> **DATA LISTING**
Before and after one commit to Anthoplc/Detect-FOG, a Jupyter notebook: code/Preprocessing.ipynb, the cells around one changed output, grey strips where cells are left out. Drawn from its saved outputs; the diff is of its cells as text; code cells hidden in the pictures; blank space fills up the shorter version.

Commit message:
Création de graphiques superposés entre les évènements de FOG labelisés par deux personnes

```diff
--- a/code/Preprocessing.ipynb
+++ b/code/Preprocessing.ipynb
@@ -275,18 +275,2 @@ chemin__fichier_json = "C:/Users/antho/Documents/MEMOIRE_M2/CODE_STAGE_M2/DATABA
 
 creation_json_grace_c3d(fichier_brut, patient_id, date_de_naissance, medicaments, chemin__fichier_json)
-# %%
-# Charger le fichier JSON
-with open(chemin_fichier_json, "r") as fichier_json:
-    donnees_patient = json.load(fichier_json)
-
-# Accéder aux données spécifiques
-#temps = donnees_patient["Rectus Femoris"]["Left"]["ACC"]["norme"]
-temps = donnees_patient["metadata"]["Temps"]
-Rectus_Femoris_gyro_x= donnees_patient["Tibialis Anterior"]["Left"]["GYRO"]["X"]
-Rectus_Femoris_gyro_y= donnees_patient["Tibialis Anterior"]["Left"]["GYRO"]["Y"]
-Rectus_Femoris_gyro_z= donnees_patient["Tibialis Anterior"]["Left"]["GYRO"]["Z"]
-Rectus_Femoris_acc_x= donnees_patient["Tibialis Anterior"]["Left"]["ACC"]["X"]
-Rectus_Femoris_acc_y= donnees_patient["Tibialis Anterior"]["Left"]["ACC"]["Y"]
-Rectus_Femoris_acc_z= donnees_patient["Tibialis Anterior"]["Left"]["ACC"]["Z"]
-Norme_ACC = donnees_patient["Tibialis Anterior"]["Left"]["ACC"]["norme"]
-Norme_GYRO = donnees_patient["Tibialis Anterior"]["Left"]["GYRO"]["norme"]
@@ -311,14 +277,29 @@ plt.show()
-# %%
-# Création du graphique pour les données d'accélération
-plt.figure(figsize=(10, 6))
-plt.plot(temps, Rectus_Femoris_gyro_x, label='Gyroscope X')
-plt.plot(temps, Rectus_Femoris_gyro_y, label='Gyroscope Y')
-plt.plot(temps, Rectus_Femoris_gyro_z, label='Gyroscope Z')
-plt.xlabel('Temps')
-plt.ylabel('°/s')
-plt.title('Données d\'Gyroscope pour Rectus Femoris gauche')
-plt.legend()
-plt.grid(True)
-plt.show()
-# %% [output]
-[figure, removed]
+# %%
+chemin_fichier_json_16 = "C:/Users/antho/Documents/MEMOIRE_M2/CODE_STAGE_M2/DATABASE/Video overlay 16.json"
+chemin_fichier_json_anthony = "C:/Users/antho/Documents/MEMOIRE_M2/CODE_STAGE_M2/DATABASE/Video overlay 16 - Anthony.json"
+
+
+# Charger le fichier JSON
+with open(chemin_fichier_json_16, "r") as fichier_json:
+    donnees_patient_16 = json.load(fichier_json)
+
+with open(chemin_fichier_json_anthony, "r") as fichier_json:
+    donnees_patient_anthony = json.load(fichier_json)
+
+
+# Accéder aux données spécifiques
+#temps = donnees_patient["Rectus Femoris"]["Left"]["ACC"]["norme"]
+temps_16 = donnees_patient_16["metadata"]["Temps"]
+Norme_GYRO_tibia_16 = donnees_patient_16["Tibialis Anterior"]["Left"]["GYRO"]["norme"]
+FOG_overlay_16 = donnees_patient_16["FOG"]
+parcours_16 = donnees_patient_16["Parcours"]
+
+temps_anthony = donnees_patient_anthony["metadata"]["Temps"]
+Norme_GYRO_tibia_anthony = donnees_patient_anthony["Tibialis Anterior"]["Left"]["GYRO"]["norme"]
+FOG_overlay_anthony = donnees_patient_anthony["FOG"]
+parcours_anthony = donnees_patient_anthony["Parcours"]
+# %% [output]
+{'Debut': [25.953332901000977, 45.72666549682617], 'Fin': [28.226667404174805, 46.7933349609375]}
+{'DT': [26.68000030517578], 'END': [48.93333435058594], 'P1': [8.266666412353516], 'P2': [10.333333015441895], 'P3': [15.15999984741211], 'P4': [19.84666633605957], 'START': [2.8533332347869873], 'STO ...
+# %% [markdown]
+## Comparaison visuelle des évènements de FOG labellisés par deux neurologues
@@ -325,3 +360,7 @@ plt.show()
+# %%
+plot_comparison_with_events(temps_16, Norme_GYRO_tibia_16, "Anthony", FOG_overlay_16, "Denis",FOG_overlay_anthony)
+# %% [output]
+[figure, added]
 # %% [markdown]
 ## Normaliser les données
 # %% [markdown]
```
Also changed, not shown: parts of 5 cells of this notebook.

> **EXERCISE DETAILS**
For each line in the material above that contains the string "output", make a copy.

> **YOUR RESPONSE**
Before and after one commit to Anthoplc/Detect-FOG, a Jupyter notebook: code/Preprocessing.ipynb, the cells around one changed output, grey strips where cells are left out. Drawn from its saved outputs; the diff is of its cells as text; code cells hidden in the pictures; blank space fills up the shorter version.
-# %% [output]
+# %% [output]
+# %% [output]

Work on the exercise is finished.